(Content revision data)
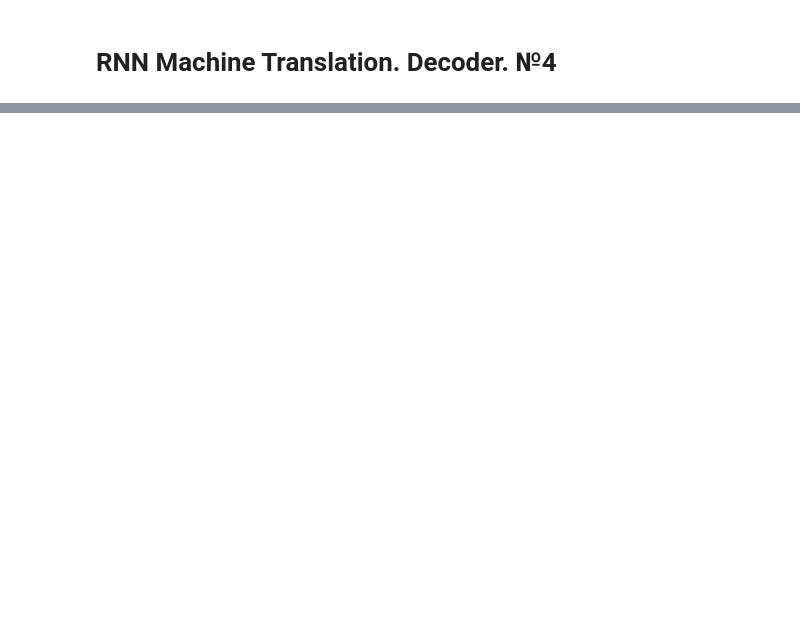
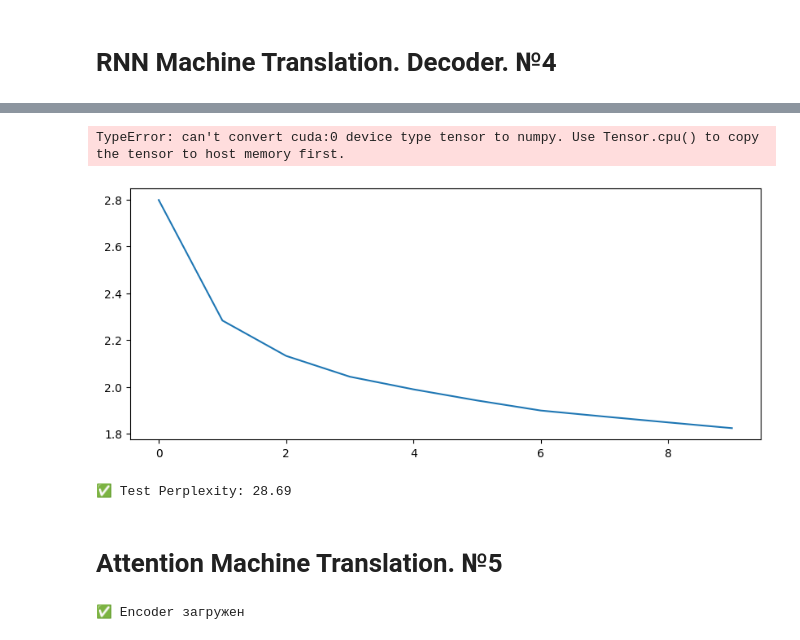
Before and after one commit to Analagis/learning_ML_projects, a Jupyter notebook: Project11/src/report.ipynb, the cells around one changed output, grey strips where cells are left out. Drawn from its saved outputs; the diff is of its cells as text; code cells hidden in the pictures; blank space fills up the shorter version.

```diff
--- a/Project11/src/report.ipynb
+++ b/Project11/src/report.ipynb
@@ -110,7 +129,7 @@ test_loader = DataLoader(
 # %% [markdown]
 # RNN Encoder. №3
 # %%
-model = RNNEncoder.RNNEncoder(len(eng_char2idx))
+model = RNNEncoder.RNNEncoder(len(eng_char2idx), embed_size=32, hidden_size=32)
 # %%
 num_epochs = 10
 # %%
@@ -151,2 +196,4 @@ Generated English names:
 # %% [markdown]
 # RNN Machine Translation. Decoder. №4
+# %%
+encoder = RNNEncoder.load_encoder(len(eng_char2idx), embed_size=32, hidden_size=32)
@@ -152,0 +202,6 @@ Generated English names:
+# %%
+rus_vocab_size = len(rus_char2idx)
+decoder, train_losses, valid_losses = RNNDecoder.train_decoder(
+    encoder, train_loader, valid_loader, len(rus_char2idx), eng_idx2char, rus_idx2char, eng_char2idx, rus_char2idx,
+                  X_valid_t, y_valid_t, y_max_length, num_epochs, embed_size=64, hidden_size=32
+)
@@ -152,0 +233,28 @@ Generated English names:
+# %%
+# 3. График loss
+plt.figure(figsize=(10, 4))
+plt.plot(train_losses, label='Train Loss')
+plt.plot(valid_losses, label='Valid Loss')
+plt.xlabel('Epoch')
+plt.ylabel('Loss')
+plt.legend()
+plt.title('RNN Decoder Training')
+plt.show()
+
+# 4. Perplexity на test
+ppl = RNNDecoder.compute_perplexity(decoder, encoder, test_loader, rus_char2idx)
+print(f"\n✅ Test Perplexity: {ppl:.2f}")
+# %% [output]
+TypeError: can't convert cuda:0 device type tensor to numpy. Use Tensor.cpu() to copy the tensor to host memory first.
+[figure, added]
+# %%
+ppl = RNNDecoder.compute_perplexity(decoder, encoder, test_loader, rus_char2idx)
+print(f"\n✅ Test Perplexity: {ppl:.2f}")
+# %% [output]
+✅ Test Perplexity: 28.69
+# %% [markdown]
+# Attention Machine Translation. №5
+# %%
+encoder = RNNEncoder.load_encoder(len(eng_char2idx), embed_size=32, hidden_size=32)
+# %% [output]
+✅ Encoder загружен
```
Also changed, not shown: parts of 14 cells of this notebook, 3 other files.
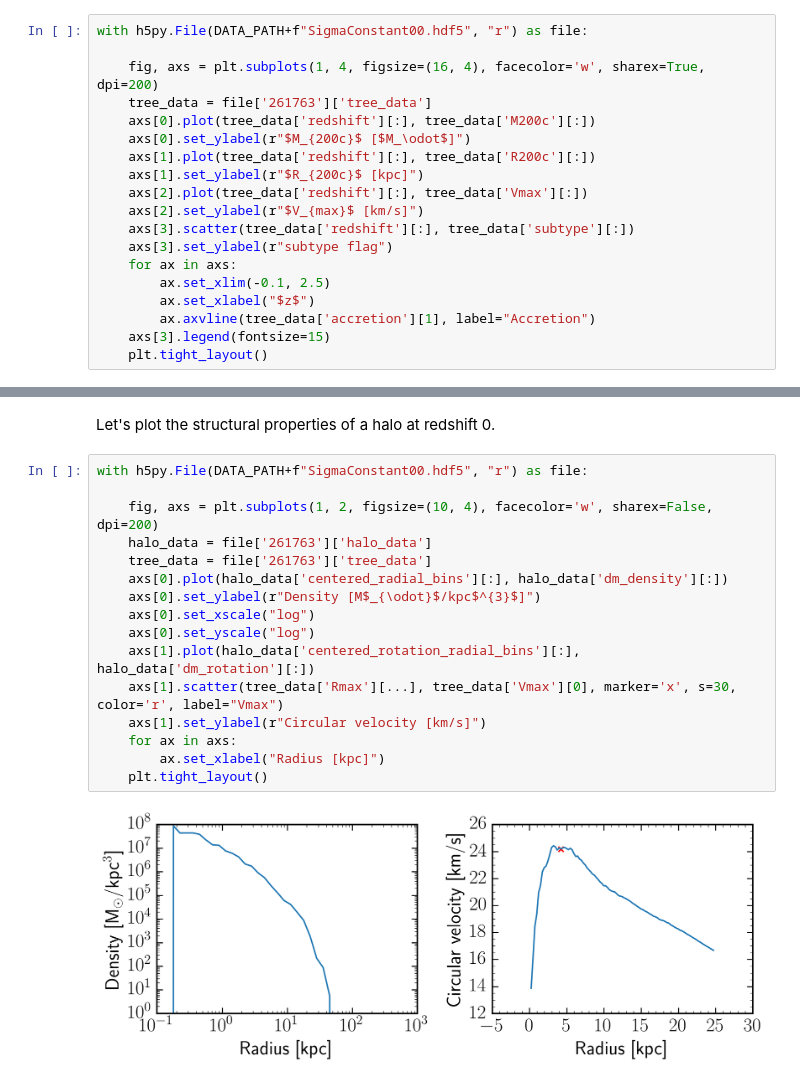
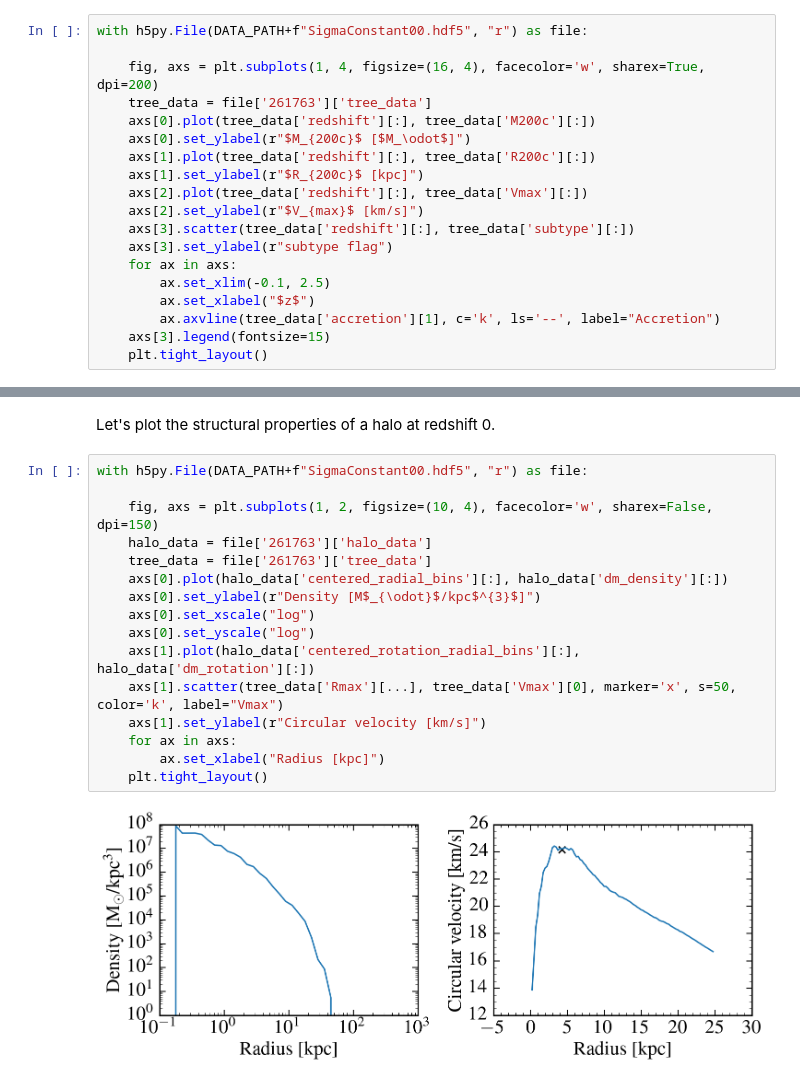
Before and after one commit to NoemiAM/TangoSIDM_satellites, a Jupyter notebook: examples/0 - TangoSIDM_data.ipynb, the cells around one changed output, grey strips where cells are left out. Drawn from its saved outputs; the diff is of its cells as text.

```diff
--- a/examples/0 - TangoSIDM_data.ipynb
+++ b/examples/0 - TangoSIDM_data.ipynb
@@ -104,7 +104,7 @@ with h5py.File(DATA_PATH+f"SigmaConstant00.hdf5", "r") as file:
     for ax in axs:
         ax.set_xlim(-0.1, 2.5)
         ax.set_xlabel("$z$")
-        ax.axvline(tree_data['accretion'][1], label="Accretion")
+        ax.axvline(tree_data['accretion'][1], c='k', ls='--', label="Accretion")
     axs[3].legend(fontsize=15)
     plt.tight_layout()
 # %% [output]
@@ -147,18 +147,18 @@ Let's plot the structural properties of a halo at redshift 0.
 # %%
 with h5py.File(DATA_PATH+f"SigmaConstant00.hdf5", "r") as file:
 
-    fig, axs = plt.subplots(1, 2, figsize=(10, 4), facecolor='w', sharex=False, dpi=200)
+    fig, axs = plt.subplots(1, 2, figsize=(10, 4), facecolor='w', sharex=False, dpi=150)
     halo_data = file['261763']['halo_data']
     tree_data = file['261763']['tree_data']
     axs[0].plot(halo_data['centered_radial_bins'][:], halo_data['dm_density'][:])
     axs[0].set_ylabel(r"Density [M$_{\odot}$/kpc$^{3}$]")
     axs[0].set_xscale("log")
     axs[0].set_yscale("log")
     axs[1].plot(halo_data['centered_rotation_radial_bins'][:], halo_data['dm_rotation'][:])
-    axs[1].scatter(tree_data['Rmax'][...], tree_data['Vmax'][0], marker='x', s=30, color='r', label="Vmax")
+    axs[1].scatter(tree_data['Rmax'][...], tree_data['Vmax'][0], marker='x', s=50, color='k', label="Vmax")
     axs[1].set_ylabel(r"Circular velocity [km/s]")
     for ax in axs:
         ax.set_xlabel("Radius [kpc]")
     plt.tight_layout()
 # %% [output]
-[figure, old version]
+[figure, new version]
```
Also changed, not shown: parts of 1 cell of this notebook, 32 other files.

TASK ▸ When a record holds a picture, leave that picture out; copy the rest verbatim.

ANSWER TO THIS TASK ▸
Before and after one commit to Analagis/learning_ML_projects, a Jupyter notebook: Project11/src/report.ipynb, the cells around one changed output, grey strips where cells are left out. Drawn from its saved outputs; the diff is of its cells as text; code cells hidden in the pictures; blank space fills up the shorter version.

```diff
--- a/Project11/src/report.ipynb
+++ b/Project11/src/report.ipynb
@@ -110,7 +129,7 @@ test_loader = DataLoader(
 # %% [markdown]
 # RNN Encoder. №3
 # %%
-model = RNNEncoder.RNNEncoder(len(eng_char2idx))
+model = RNNEncoder.RNNEncoder(len(eng_char2idx), embed_size=32, hidden_size=32)
 # %%
 num_epochs = 10
 # %%
@@ -151,2 +196,4 @@ Generated English names:
 # %% [markdown]
 # RNN Machine Translation. Decoder. №4
+# %%
+encoder = RNNEncoder.load_encoder(len(eng_char2idx), embed_size=32, hidden_size=32)
@@ -152,0 +202,6 @@ Generated English names:
+# %%
+rus_vocab_size = len(rus_char2idx)
+decoder, train_losses, valid_losses = RNNDecoder.train_decoder(
+    encoder, train_loader, valid_loader, len(rus_char2idx), eng_idx2char, rus_idx2char, eng_char2idx, rus_char2idx,
+                  X_valid_t, y_valid_t, y_max_length, num_epochs, embed_size=64, hidden_size=32
+)
@@ -152,0 +233,28 @@ Generated English names:
+# %%
+# 3. График loss
+plt.figure(figsize=(10, 4))
+plt.plot(train_losses, label='Train Loss')
+plt.plot(valid_losses, label='Valid Loss')
+plt.xlabel('Epoch')
+plt.ylabel('Loss')
+plt.legend()
+plt.title('RNN Decoder Training')
+plt.show()
+
+# 4. Perplexity на test
+ppl = RNNDecoder.compute_perplexity(decoder, encoder, test_loader, rus_char2idx)
+print(f"\n✅ Test Perplexity: {ppl:.2f}")
+# %% [output]
+TypeError: can't convert cuda:0 device type tensor to numpy. Use Tensor.cpu() to copy the tensor to host memory first.
+[figure, added]
+# %%
+ppl = RNNDecoder.compute_perplexity(decoder, encoder, test_loader, rus_char2idx)
+print(f"\n✅ Test Perplexity: {ppl:.2f}")
+# %% [output]
+✅ Test Perplexity: 28.69
+# %% [markdown]
+# Attention Machine Translation. №5
+# %%
+encoder = RNNEncoder.load_encoder(len(eng_char2idx), embed_size=32, hidden_size=32)
+# %% [output]
+✅ Encoder загружен
```
Also changed, not shown: parts of 14 cells of this notebook, 3 other files.
Before and after one commit to NoemiAM/TangoSIDM_satellites, a Jupyter notebook: examples/0 - TangoSIDM_data.ipynb, the cells around one changed output, grey strips where cells are left out. Drawn from its saved outputs; the diff is of its cells as text.

```diff
--- a/examples/0 - TangoSIDM_data.ipynb
+++ b/examples/0 - TangoSIDM_data.ipynb
@@ -104,7 +104,7 @@ with h5py.File(DATA_PATH+f"SigmaConstant00.hdf5", "r") as file:
     for ax in axs:
         ax.set_xlim(-0.1, 2.5)
         ax.set_xlabel("$z$")
-        ax.axvline(tree_data['accretion'][1], label="Accretion")
+        ax.axvline(tree_data['accretion'][1], c='k', ls='--', label="Accretion")
     axs[3].legend(fontsize=15)
     plt.tight_layout()
 # %% [output]
@@ -147,18 +147,18 @@ Let's plot the structural properties of a halo at redshift 0.
 # %%
 with h5py.File(DATA_PATH+f"SigmaConstant00.hdf5", "r") as file:
 
-    fig, axs = plt.subplots(1, 2, figsize=(10, 4), facecolor='w', sharex=False, dpi=200)
+    fig, axs = plt.subplots(1, 2, figsize=(10, 4), facecolor='w', sharex=False, dpi=150)
     halo_data = file['261763']['halo_data']
     tree_data = file['261763']['tree_data']
     axs[0].plot(halo_data['centered_radial_bins'][:], halo_data['dm_density'][:])
     axs[0].set_ylabel(r"Density [M$_{\odot}$/kpc$^{3}$]")
     axs[0].set_xscale("log")
     axs[0].set_yscale("log")
     axs[1].plot(halo_data['centered_rotation_radial_bins'][:], halo_data['dm_rotation'][:])
-    axs[1].scatter(tree_data['Rmax'][...], tree_data['Vmax'][0], marker='x', s=30, color='r', label="Vmax")
+    axs[1].scatter(tree_data['Rmax'][...], tree_data['Vmax'][0], marker='x', s=50, color='k', label="Vmax")
     axs[1].set_ylabel(r"Circular velocity [km/s]")
     for ax in axs:
         ax.set_xlabel("Radius [kpc]")
     plt.tight_layout()
 # %% [output]
-[figure, old version]
+[figure, new version]
```
Also changed, not shown: parts of 1 cell of this notebook, 32 other files.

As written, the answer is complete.